PERKINS: Which brings us to step two of the plan - reduce the number of places where the virus could spread on Election Day. More than 75% of polling places have been cut in Pittsburgh. And in addition to concerns about voters spreading the virus, Fitzgerald is also thinking about the people working at the polls.

FITZGERALD: We don't want to have long lines. We really don't. But we also - if we try to have more polling places and we don't have enough workers, then we will have long lines.

PERKINS: It was hard enough to find poll workers when things were normal, so cutting down polling places means they'll have fewer places to staff. People who do want to vote in person will be asked to wear masks, practice social distancing and bring their own pens to mark their ballots. When Krysia Kubiak heard that there might not be enough poll workers to staff the primary, she signed up right away. She's 47 and plans to bring her own mask and gloves in addition to what the county will provide.

KRYSIA KUBIAK: I was really concerned about the fact that most of our polling workers are older and younger people needed to step up and make sure that they didn't need to go in.

PERKINS: Right now, Pittsburgh officials believe they have enough supplies and people to run the upcoming primary. But the general election is farther off, and election officials across the country don't know what the world will look like then. The virus could be gone or it could surge again, as many expect. Kathleen Hale says that's been hard for election workers trying to map out November.

HALE: It's very unsatisfying not to know.

PERKINS: And what's even more unsatisfying, she says, is that the election could look really different depending on where you are.

HALE: You know, what's going to be possible in New York City, for example, is probably going to be very different than what's possible and considered normal and acceptable behavior in Lee County, Ala., where Auburn University is and where I am right now. They are probably going to be two very different things.

PERKINS: Ironically, if Pittsburgh's plan works, we probably won't have much to show for it on election night because it'll likely take days to count all the mailed in ballots. For NPR News, I'm Lucy Perkins in Pittsburgh.

(SOUNDBITE OF HANDBOOK'S "FOGGY")

Copyright © 2020 NPR. All rights reserved. Visit our website terms of use and permissions pages at www.npr.org for further information.
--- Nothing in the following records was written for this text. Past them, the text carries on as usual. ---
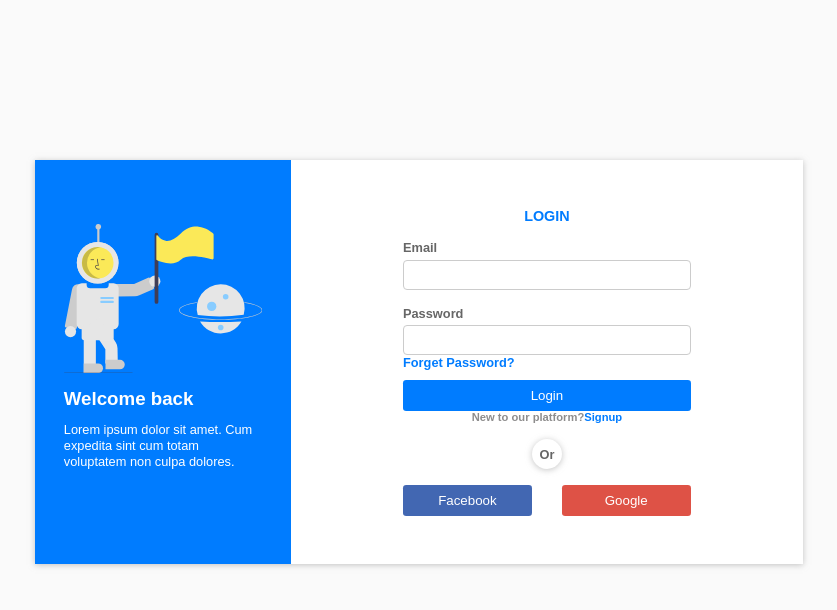
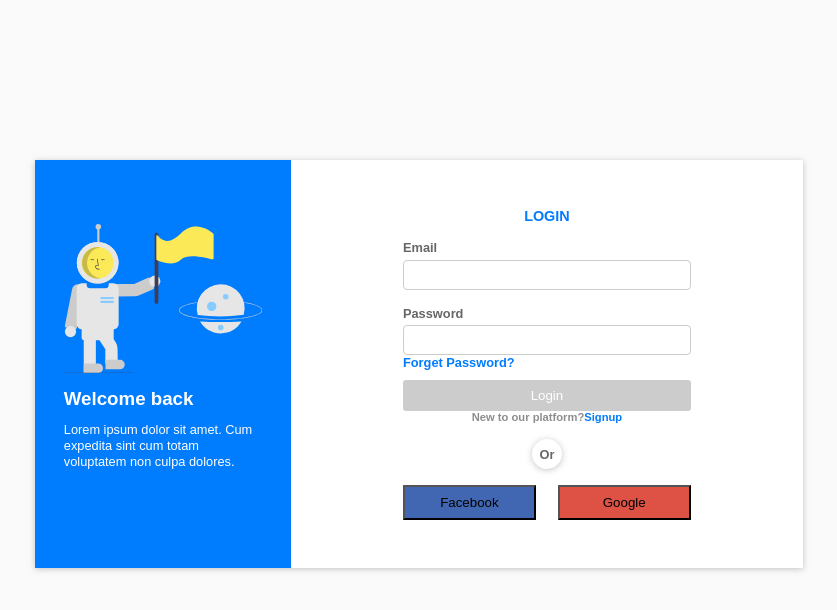
Before and after one commit to SamiraaTech/login-form, a React (Create React App) app: page / in a window 1280 px wide. Shown: the top 610 px of the page, without its empty margins (221-1058 px from the left). Built offline with nearby package versions, Linux system fonts and the light colour scheme.

Commit message:
validate for input & submit

```diff
--- a/src/components/Login.js
+++ b/src/components/Login.js
@@ -1,41 +1,46 @@
-import React, { useState } from 'react';
+import React, { useState, useEffect } from 'react';
 
 const Login = () => {
     const [ email, setEmail ] = useState('');
     const [ password, setPassword ] = useState('');
-    // const [ disabled, setDisabled ] = useState(true);
+    const [ disabled, setDisabled ] = useState(true);
 
     const handleSubmit = e => {
         e.preventDefault();
-        console.log(`${[email]} : ${[password]}`);
+        let test = String(email)
+        .toLowerCase()
+        .match(/^(([^<>()[\]\\.,;:\s@"]+(\.[^<>()[\]\\.,;:\s@"]+)*)|(".+"))@((\[[0-9]{1,3}\.[0-9]{1,3}\.[0-9]{1,3}\.[0-9]{1,3}\])|(([a-zA-Z\-0-9]+\.)+[a-zA-Z]{2,}))$/);
+        if (!test) {
+            alert("Email isn't valid");
+        } else {
+            console.log(email,":",password);
+        }
     }
-    const handleChange = e => {
-        if (String(e.target.value)
-          .toLowerCase()
-          .match(
-            /^(([^<>()[\]\\.,;:\s@"]+(\.[^<>()[\]\\.,;:\s@"]+)*)|(".+"))@((\[[0-9]{1,3}\.[0-9]{1,3}\.[0-9]{1,3}\.[0-9]{1,3}\])|(([a-zA-Z\-0-9]+\.)+[a-zA-Z]{2,}))$/
-          )) {
-              return true
-          } else {
-              return false
-          } ;
-    }
+
+    useEffect(() => {
+        if (email && password) {
+            setDisabled(false);
+        } else {
+            setDisabled(true);
+        }
+    }, [email, password]);
+
     return (
         <div className="login-wrapper">
             <div className="inner-form">
                 <h1>LOGIN</h1>
                 <form className="form" onSubmit={handleSubmit}>
                     <label>Email</label>
-                    <input className="email" type="email" name="email" value={email}
-                     onChange={e => setEmail(e.target.value)} required />
+                    <input className="email disabled" type="text" name="email" value={email}
+                     onChange={e => setEmail(e.target.value)}/>
 
                     <label>Password</label>
-                    <input className="password" type="password" name="password" value={password}
-                    onChange={e => setPassword(e.target.value)} required/>
+                    <input className="password disabled" type="password" name="password" value={password}
+                    onChange={e => setPassword(e.target.value)}/>
 
                     <a href={'/'}>Forget Password?</a>
 
-                    <button className="login_btn" type="submit" value="submit" onClick={handleChange}>Login</button>
+                    <button className="login_btn" type="submit" value="submit" disabled={disabled}>Login</button>
                     <p className='signup'>New to our platform?
                         <a href={'/'}>Signup</a>
                     </p>
@@ -45,11 +50,12 @@ const Login = () => {
                         </div>
 
                     </div>
-                    <div className="social_buttons">
-                        <button className="Fb_btn" type="submit" value="submit" >Facebook</button>
-                        <button className="g_btn" type="submit" value="submit" >Google</button>
+
+                </form>
+                <div className="social_buttons">
+                        <button className="Fb_btn" type="button" value="submit" >Facebook</button>
+                        <button className="g_btn" type="button" value="submit" >Google</button>
                     </div>
-                </form>
             </div>
         </div>
     )
```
NPR transcripts are created on a rush deadline by Verb8tm, Inc., an NPR contractor, and produced using a proprietary transcription process developed with NPR. This text may not be in its final form and may be updated or revised in the future. Accuracy and availability may vary. The authoritative record of NPR’s programming is the audio record.